───── Information given ─────
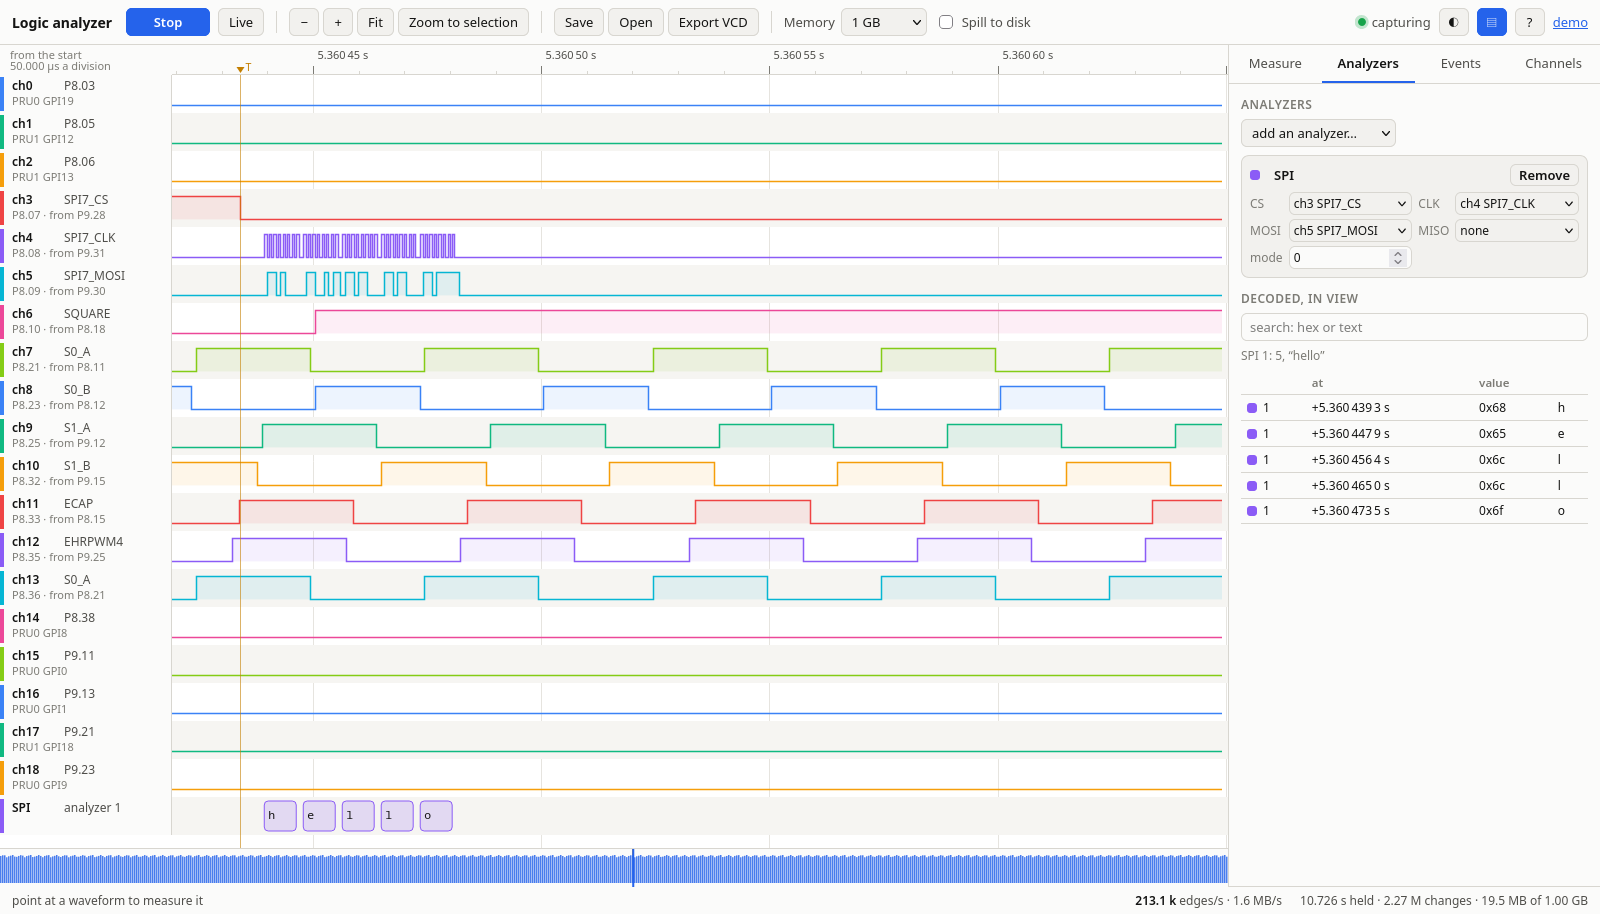
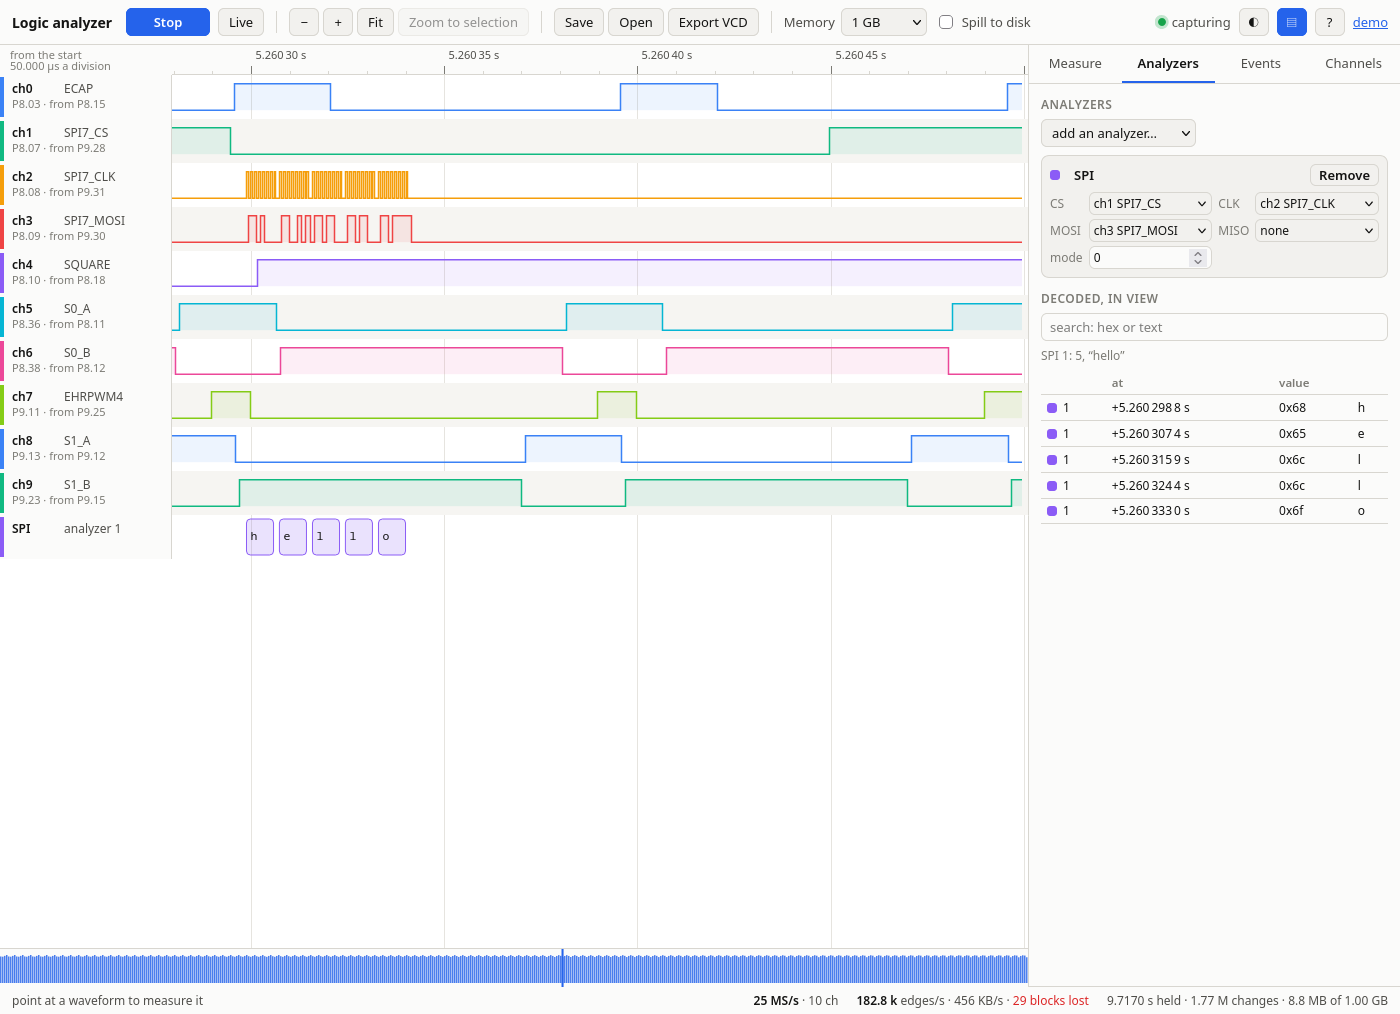
Logic analyzer page: SPI decoder defaults to SPI7 on ch1-3; new screenshots and la window samples of 10 channels

diff --git a/linux-app/web/la.html b/linux-app/web/la.html
@@ -759,7 +759,7 @@ function esc(s) { return String(s).replace(/[&<>"]/g, c => ({ "&": "&amp;", "<":
 // ---- decoders: each reads the time in view, and gives boxes for its row ----
 
 const DEC = {
-  spi: { name: "SPI", fields: [["cs", "CS", "ch", 3], ["clk", "CLK", "ch", 4], ["mosi", "MOSI", "ch", 5], ["miso", "MISO", "ch", -1], ["mode", "mode", "num", 0]] },
+  spi: { name: "SPI", fields: [["cs", "CS", "ch", 1], ["clk", "CLK", "ch", 2], ["mosi", "MOSI", "ch", 3], ["miso", "MISO", "ch", -1], ["mode", "mode", "num", 0]] },
   uart: { name: "UART", fields: [["ch", "RX", "ch", 6], ["baud", "baud", "num", 115200], ["invert", "inverted", "bool", false]] },
   i2c: { name: "I²C", fields: [["scl", "SCL", "ch", 0], ["sda", "SDA", "ch", 1]] },
 };

diff --git a/README.md b/README.md
@@ -347,21 +347,21 @@ pipeline (running, P9.25 follows): stage                        windows/s   late
   score: 15063 right, 0 wrong (100.00%), 4468 across a step, in 10.0 s; since training 214122 right, 0 wrong
 
 == la (every second, ICSSG1's 10 channels)
-ICSSG1 logic analyzer, the last 0.994 s; IEP0 at 892.646 s
+ICSSG1 logic analyzer, the last 1.004 s; IEP0 at 5493.118 s
   25 MS/s, channels 0 1 2 3 4 5 6 7 8 9; 1 sample a word, 106.7 MB/s into the ring, which holds 0.315 s; the reader keeps up
-  read 1666667 blocks/s, 32069 edges/s; lost 0 blocks this interval, 0 in all
+  read 1666667 blocks/s, 181567 edges/s; lost 0 blocks this interval, 113 in all
 
   ch  pin    GPI  wired to          level  edges/s     frequency   duty
-   0  P8.03  19   ECAP P8.15        low            0      0.0 Hz     0.0%
+   0  P8.03  19   ECAP P8.15        high       29936   14.968 kHz   50.1%
    1  P8.07  14   SPI7_CS P9.28     high           0      0.0 Hz   100.0%
    2  P8.08  13   SPI7_CLK P9.31    low            0      0.0 Hz     0.0%
    3  P8.09  16   SPI7_MOSI P9.30   low            0      0.0 Hz     0.0%
-   4  P8.10  15   SQUARE P8.18      low         2000    1.000 kHz   50.0%
-   5  P8.36  7    S0_A P8.11        low        30072   15.036 kHz   50.1%
-   6  P8.38  8    S0_B P8.12        low            0      0.0 Hz     0.0%
-   7  P9.11  0    EHRPWM4 P9.25     low            0      0.0 Hz     0.0%
-   8  P9.13  1    S1_A P9.12        low            0      0.0 Hz     0.0%
-   9  P9.23  9    S1_B P9.15        low            0      0.0 Hz     0.0%
+   4  P8.10  15   SQUARE P8.18      high        2000    999.9 Hz    50.0%
+   5  P8.36  7    S0_A P8.11        high       29936   14.968 kHz   50.1%
+   6  P8.38  8    S0_B P8.12        low        29936   14.968 kHz   46.8%
+   7  P9.11  0    EHRPWM4 P9.25     high       29912   14.956 kHz   50.2%
+   8  P9.13  1    S1_A P9.12        high       29935   14.968 kHz   50.1%
+   9  P9.23  9    S1_B P9.15        low        29935   14.967 kHz   46.8%
 
 == c66x0 (c66x1 is the same, with DNUM 1 and the odd windows)
 4d80800000.dsp trace (ai64-c66x.elf), 2048 bytes at 0x4d80815480

diff --git a/pru/logic_analyzer/README.md b/pru/logic_analyzer/README.md
@@ -109,17 +109,17 @@ At 125 MS/s on two channels in two bytes a sample, 267 MB/s, the reader read 2.7
 `ai64-demo` starts it on ICSSG1, and opens the `la` window:
 
 ```
-ICSSG1 logic analyzer, the last 0.994 s; IEP0 at 892.646 s
+ICSSG1 logic analyzer, the last 1.004 s; IEP0 at 5493.118 s
   25 MS/s, channels 0 1 2 3 4 5 6 7 8 9; 1 sample a word, 106.7 MB/s into the ring, which holds 0.315 s; the reader keeps up
-  read 1666667 blocks/s, 32069 edges/s; lost 0 blocks this interval, 0 in all
+  read 1666667 blocks/s, 181567 edges/s; lost 0 blocks this interval, 113 in all
 
   ch  pin    GPI  wired to          level  edges/s     frequency   duty
-   0  P8.03  19   ECAP P8.15        low            0      0.0 Hz     0.0%
+   0  P8.03  19   ECAP P8.15        high       29936   14.968 kHz   50.1%
    1  P8.07  14   SPI7_CS P9.28     high           0      0.0 Hz   100.0%
    2  P8.08  13   SPI7_CLK P9.31    low            0      0.0 Hz     0.0%
    3  P8.09  16   SPI7_MOSI P9.30   low            0      0.0 Hz     0.0%
-   4  P8.10  15   SQUARE P8.18      low         2000    1.000 kHz   50.0%
-   5  P8.36  7    S0_A P8.11        low        30072   15.036 kHz   50.1%
+   4  P8.10  15   SQUARE P8.18      high        2000    999.9 Hz    50.0%
+   5  P8.36  7    S0_A P8.11        high       29936   14.968 kHz   50.1%
    ...
 ```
─────
**Assigned task**
Show all lines above containing "diff".

**Written solution**
diff --git a/linux-app/web/la.html b/linux-app/web/la.html
diff --git a/README.md b/README.md
diff --git a/pru/logic_analyzer/README.md b/pru/logic_analyzer/README.md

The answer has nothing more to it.